#### [Exercise requirements]
Pick the lines holding the string "shown" out of the records and copy them.

#### [Source records]
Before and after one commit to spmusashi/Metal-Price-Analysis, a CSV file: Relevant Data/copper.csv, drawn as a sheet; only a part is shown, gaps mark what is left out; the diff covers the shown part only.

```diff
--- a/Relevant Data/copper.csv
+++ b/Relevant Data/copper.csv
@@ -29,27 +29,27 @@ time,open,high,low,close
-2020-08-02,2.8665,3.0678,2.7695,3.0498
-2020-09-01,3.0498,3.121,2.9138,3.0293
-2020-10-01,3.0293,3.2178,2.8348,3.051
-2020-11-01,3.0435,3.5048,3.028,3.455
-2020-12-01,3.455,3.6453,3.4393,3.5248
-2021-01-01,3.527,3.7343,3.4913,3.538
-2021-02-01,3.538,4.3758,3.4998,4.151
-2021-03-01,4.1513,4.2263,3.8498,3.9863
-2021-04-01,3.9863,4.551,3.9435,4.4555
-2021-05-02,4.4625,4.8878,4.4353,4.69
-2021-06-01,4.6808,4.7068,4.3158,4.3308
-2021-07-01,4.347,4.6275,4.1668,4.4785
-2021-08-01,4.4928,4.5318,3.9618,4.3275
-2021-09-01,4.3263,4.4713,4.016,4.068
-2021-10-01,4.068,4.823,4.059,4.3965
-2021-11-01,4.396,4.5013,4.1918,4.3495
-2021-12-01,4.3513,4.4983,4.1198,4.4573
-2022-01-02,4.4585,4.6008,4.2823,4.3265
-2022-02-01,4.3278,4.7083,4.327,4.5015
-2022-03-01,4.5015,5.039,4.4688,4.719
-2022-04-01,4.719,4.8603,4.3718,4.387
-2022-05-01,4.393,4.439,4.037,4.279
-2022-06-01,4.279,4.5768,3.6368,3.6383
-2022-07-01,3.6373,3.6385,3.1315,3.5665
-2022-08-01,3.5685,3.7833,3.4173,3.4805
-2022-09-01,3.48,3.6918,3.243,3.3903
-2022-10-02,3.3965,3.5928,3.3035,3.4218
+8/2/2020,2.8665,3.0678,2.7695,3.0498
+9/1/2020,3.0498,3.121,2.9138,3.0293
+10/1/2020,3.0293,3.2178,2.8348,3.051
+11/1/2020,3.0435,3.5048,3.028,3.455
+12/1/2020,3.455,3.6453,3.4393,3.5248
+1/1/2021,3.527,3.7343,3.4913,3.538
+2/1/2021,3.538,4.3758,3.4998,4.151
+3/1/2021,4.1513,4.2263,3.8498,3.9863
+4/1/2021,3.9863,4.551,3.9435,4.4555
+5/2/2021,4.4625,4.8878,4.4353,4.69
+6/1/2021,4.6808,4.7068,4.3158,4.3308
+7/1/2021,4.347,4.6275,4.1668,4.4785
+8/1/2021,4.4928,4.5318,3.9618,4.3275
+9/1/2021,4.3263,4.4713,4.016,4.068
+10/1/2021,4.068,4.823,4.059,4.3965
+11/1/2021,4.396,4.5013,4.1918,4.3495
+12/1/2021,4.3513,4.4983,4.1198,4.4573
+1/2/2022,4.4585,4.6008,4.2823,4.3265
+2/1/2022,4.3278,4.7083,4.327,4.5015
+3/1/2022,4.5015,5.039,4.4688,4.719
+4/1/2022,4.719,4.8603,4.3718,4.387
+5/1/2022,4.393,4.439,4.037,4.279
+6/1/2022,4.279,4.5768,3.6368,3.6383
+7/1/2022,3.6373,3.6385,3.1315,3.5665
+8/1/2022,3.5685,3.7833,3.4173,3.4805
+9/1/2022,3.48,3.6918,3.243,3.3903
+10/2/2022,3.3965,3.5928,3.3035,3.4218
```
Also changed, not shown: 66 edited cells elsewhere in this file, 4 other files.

#### [Solved problem]
Before and after one commit to spmusashi/Metal-Price-Analysis, a CSV file: Relevant Data/copper.csv, drawn as a sheet; only a part is shown, gaps mark what is left out; the diff covers the shown part only.
Also changed, not shown: 66 edited cells elsewhere in this file, 4 other files.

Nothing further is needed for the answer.